Cosmic Birefringence: searching for parity-violating physics with the CMB polarization
The cross-correlation between the E- and B-mode polarization of the Cosmic Microwave Background (CMB) can be used as a probe for parity-violating physics in the Universe. Parity-violating processes such as a Chern-Simons coupling to axion-like particles or the Faraday rotation induced by primordial magnetic fields are expected to rotate the plane of linear polarization and produce a non-null EB correlation. We commonly refer to that rotation as “cosmic birefringence” because it is as if space itself acted like a birefringent crystal.
Several experiments have already tried to measure birefringence from the CMB EB correlation. However, past measurements tended to be dominated by systematic uncertainties and the limited precision of polarization angle calibration. In this talk, I will present the methodology proposed by Minami et al. (2019) for the simultaneous determination of both birefringence and miscalibrated polarization angles. This novel approach overcomes the limitation imposed by the insufficient knowledge of instrument calibration by using Galactic foreground emission as our calibrator, allowing for a systematic-free measurement of cosmic birefringence.
We have recently applied this methodology to polarization data from the high-frequency instrument of the Planck mission public release 4 (NPIPE reprocessing). For nearly full-sky data, we initially find a birefringence angle of β = 0.30° ± 0.11° (68% C.L.). We also find that the values of β decrease as the Galactic mask is enlarged, which can be interpreted as the effect of polarized foreground emission.

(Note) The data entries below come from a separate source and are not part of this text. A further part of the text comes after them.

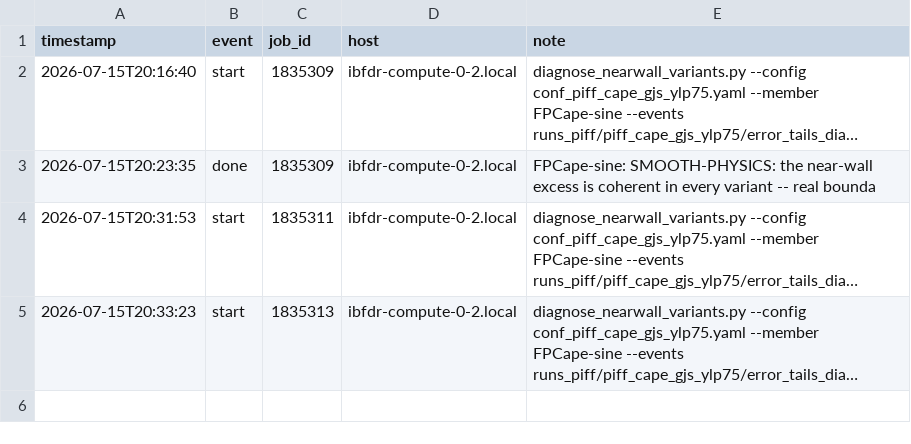
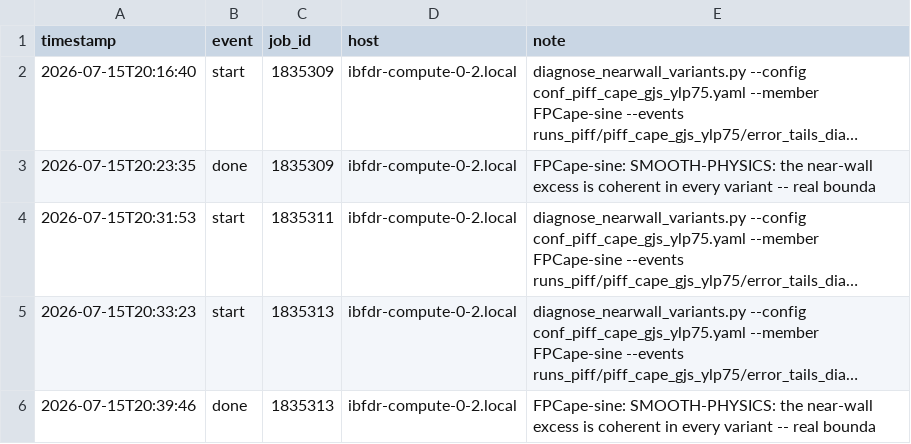
Before and after one commit to sanaamouzahir/qg-closure, a CSV file: reports/nearwall_variants_cape/progress.csv, drawn as a sheet; long unchanged cells end in …; the diff names each change by its address in the sheet, - before the commit and + after, or states it on an @@ line.

Commit message:
[cluster][digest] nearwall_variants_cape done (1835313)

```diff
--- a/reports/nearwall_variants_cape/progress.csv
+++ b/reports/nearwall_variants_cape/progress.csv
+row 6: 2026-07-15T20:39:46 | done | 1835313 | ibfdr-compute-0-2.local | FPCape-sine: SMOOTH-PHYSICS: the near-wall excess is coherent in every variant -- real bounda
```
Also changed, not shown: 2 other files.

We have used two independent models to account for this component and mitigate its impact on β. Although results are promising, we do not assign cosmological significance to the measured value of β until we improve our knowledge of the foreground polarization. If confirmed, this signal could be attributed to an ultra-light axion-like field and would be evidence of parity-violating physics outside the weak interaction.